From open-air DJ performances that attract thousands to acoustic sessions in intimate cafes, there’s bound to be an event going on somewhere with your name on it. In fact, it’s hard to not be in the right place at the right time, as you’ll find sound systems and beer vendors on every corner. Even bars outside of the centre will see revellers spilling out onto the streets, spreading their happy vibes all over the city.
Putting the rest of Europe’s festivals to shame, between 600,000 and a million people flock to Amsterdam each year to celebrate King’s Day (a whopping 250,0000 people arrive by train alone). The answer to the question where a diminutive city like Amsterdam puts these swarms of orange-clad party-heads is simple: everywhere. Tens of thousands of face-painted locals and visitors take over the streets, squares, canals, balconies, and terraces to dance, wave flags, and drink beer from plastic cups.
If streets are too crowded, take it to the water
While bagging a spot on a barge is of course awesome, taking in the fist-pumping masses from dry land is just as entertaining. The corner of the Prinsengracht and Amstelveld is a prime spot to watch King’s Day boats go by, as are any one of Amsterdam’s 1,200 bridges.
Dig into traditional Dutch cuisine
Waving a can of beer around while wedged between a hundred other people or dancing your socks off in the middle of Amsterdam’s iconic Dam Square is hungry work.

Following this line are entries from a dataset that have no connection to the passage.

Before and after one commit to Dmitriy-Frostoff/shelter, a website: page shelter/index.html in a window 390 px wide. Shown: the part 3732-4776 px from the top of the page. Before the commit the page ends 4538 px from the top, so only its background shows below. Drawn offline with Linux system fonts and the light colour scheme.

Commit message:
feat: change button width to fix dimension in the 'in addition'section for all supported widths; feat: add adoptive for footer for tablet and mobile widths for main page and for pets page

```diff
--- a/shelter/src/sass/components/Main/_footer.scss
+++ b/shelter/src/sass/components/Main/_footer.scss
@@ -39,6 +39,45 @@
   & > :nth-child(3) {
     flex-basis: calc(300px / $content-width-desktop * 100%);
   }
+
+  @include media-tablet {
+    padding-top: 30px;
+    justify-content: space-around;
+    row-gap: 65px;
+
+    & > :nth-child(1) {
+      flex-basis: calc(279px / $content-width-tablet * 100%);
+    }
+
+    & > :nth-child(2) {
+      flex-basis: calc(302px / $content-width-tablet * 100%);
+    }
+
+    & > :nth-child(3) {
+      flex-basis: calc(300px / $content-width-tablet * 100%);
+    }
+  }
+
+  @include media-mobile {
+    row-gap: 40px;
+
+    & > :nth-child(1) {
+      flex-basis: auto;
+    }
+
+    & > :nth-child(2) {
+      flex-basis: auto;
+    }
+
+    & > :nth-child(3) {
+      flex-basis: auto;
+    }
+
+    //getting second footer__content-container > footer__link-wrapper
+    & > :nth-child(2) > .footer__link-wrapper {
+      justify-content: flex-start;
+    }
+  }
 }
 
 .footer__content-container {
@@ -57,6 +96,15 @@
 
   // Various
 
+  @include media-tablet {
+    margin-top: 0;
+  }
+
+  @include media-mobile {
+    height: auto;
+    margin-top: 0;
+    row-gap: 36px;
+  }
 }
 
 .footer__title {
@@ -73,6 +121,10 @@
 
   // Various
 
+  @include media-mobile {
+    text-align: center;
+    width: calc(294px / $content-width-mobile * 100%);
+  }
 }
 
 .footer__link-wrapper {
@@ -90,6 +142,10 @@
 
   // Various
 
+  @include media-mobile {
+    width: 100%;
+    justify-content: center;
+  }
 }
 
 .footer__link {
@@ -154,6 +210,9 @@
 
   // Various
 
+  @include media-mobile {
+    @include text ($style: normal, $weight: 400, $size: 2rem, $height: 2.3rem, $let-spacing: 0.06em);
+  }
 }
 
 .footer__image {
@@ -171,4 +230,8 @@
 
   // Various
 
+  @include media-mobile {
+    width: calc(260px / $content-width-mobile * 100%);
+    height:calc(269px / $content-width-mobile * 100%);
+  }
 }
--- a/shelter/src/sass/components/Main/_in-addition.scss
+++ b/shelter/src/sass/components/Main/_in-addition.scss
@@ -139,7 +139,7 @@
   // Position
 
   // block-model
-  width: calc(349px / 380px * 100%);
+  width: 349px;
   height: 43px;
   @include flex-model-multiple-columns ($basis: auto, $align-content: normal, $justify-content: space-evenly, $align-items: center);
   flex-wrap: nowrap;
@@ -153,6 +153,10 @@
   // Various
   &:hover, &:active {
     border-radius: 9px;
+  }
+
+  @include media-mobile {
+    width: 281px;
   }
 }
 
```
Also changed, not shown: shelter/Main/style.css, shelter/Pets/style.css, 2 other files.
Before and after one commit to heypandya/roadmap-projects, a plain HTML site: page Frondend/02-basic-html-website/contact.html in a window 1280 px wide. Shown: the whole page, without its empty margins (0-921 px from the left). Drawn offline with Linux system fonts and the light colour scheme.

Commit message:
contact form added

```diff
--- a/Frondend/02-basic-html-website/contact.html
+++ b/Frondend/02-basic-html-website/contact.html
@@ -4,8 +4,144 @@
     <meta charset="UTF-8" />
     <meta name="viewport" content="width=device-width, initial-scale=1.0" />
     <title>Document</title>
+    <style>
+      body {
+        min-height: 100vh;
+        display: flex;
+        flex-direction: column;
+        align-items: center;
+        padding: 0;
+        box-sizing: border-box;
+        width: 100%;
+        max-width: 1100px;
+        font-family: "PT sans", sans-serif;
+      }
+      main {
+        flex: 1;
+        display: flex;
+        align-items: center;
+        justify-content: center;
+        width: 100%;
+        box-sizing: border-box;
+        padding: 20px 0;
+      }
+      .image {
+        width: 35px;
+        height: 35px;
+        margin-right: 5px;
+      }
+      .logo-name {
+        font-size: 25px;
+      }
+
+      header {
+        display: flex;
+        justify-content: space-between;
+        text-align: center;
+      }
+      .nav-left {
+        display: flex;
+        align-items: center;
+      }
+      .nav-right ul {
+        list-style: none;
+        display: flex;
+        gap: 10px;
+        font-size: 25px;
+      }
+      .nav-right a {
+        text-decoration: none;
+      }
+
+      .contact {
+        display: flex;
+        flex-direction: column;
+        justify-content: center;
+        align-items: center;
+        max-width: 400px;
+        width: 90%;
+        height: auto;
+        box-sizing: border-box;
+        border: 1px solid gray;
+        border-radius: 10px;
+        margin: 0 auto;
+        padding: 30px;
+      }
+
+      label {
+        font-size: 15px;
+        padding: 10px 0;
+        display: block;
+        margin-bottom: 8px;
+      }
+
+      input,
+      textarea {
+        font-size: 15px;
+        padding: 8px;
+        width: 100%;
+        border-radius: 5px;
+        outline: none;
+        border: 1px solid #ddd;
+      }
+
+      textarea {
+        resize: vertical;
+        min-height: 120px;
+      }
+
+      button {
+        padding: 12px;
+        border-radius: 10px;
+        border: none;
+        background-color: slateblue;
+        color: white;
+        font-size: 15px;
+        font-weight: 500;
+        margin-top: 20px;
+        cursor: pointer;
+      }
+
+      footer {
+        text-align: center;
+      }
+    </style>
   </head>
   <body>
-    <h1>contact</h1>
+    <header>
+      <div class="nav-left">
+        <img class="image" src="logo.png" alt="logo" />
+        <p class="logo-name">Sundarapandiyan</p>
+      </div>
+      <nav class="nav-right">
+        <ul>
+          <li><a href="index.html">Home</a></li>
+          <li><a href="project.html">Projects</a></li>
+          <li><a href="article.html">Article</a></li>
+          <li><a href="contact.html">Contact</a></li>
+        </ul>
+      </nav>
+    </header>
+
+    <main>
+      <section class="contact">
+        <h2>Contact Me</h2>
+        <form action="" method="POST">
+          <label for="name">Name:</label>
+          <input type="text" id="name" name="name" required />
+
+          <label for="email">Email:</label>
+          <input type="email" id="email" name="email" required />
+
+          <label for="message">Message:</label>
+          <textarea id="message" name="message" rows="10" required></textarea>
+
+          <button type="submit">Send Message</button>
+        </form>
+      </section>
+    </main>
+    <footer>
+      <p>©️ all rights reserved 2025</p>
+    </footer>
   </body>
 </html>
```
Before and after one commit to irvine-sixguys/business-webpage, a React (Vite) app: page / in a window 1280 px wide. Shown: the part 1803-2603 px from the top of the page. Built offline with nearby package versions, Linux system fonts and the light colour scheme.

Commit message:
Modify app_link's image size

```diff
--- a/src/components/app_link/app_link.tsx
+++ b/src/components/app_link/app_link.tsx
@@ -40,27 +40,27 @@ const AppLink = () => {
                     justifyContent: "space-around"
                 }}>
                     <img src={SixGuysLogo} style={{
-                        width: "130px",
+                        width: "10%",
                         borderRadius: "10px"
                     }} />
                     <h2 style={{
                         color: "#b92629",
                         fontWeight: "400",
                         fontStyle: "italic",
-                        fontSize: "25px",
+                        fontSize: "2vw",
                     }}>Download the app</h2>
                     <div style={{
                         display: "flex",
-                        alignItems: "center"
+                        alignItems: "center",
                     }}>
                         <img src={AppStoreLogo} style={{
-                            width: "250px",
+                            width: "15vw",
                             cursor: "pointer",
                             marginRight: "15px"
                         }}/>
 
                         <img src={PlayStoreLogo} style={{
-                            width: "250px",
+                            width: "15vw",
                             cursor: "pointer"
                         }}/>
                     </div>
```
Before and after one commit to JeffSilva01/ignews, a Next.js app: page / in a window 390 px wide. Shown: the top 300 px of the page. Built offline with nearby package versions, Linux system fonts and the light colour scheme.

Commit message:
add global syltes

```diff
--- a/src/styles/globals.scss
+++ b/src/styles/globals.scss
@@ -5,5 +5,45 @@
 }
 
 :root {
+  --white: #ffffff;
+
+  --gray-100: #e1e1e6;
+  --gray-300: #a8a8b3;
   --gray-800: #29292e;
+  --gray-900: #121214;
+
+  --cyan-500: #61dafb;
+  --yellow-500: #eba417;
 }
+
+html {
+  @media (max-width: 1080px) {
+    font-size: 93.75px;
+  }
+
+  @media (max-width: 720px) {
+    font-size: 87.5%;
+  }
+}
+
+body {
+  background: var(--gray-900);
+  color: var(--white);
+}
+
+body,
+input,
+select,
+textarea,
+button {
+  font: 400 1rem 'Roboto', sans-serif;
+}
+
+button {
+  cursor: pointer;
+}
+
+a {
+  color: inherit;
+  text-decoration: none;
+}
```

Luckily, finding something to snack on will be as easy as, well, Dutch apple pie. Hundreds of street food vendors line the city’s streets and squares selling everything from juicy hamburgers to the quintessential ‘broodjes kaas’ (cheese sandwiches). Those with a sweet tooth should definitely sample a ‘tompouce,’ a typical Dutch pastry stuffed with yellow cream (which inevitably ends up on the tip of your nose) and decorated with orange icing.
Hit up the vrijmarkt: King’s Day unruly flea market
Bargain hunt your way across Amsterdam as the city turns into a mega flea market as part of the festivities. The ‘vrijmarkt’ (free market) is a deliciously rustic affair with some sellers working off stalls but most displaying their treasures on a tarp on the pavement. In fact, people reserve ‘their’ patch days before by chalking up the word BEZET (occupied) in the middle of their self-appointed rectangle. Hawkers range from kids selling wild-haired Barbie dolls to grown-ups touting antiques and sixties fashion. Whether you’re on the lookout for something particular or just browsing, I dare anyone to come away empty handed.
Wear a sh*t ton of orange
‘Oranjegekte’ is an actual expression and translates to ‘orange madness.’ Anything orange is worn on King’s Day as a show of pride for the House of Orange-Nassau, the Dutch royal family. Party animals turn their closets upside down or raid local charity shops for clothes and accessories. Score extra Kings Day points by wearing tangerine coloured wigs and/or face paint. Let’s put it this way: the wackier the result, the better. And if you’re worried you’ll look like a clown (or clown fish) don’t be, so will over a million other people.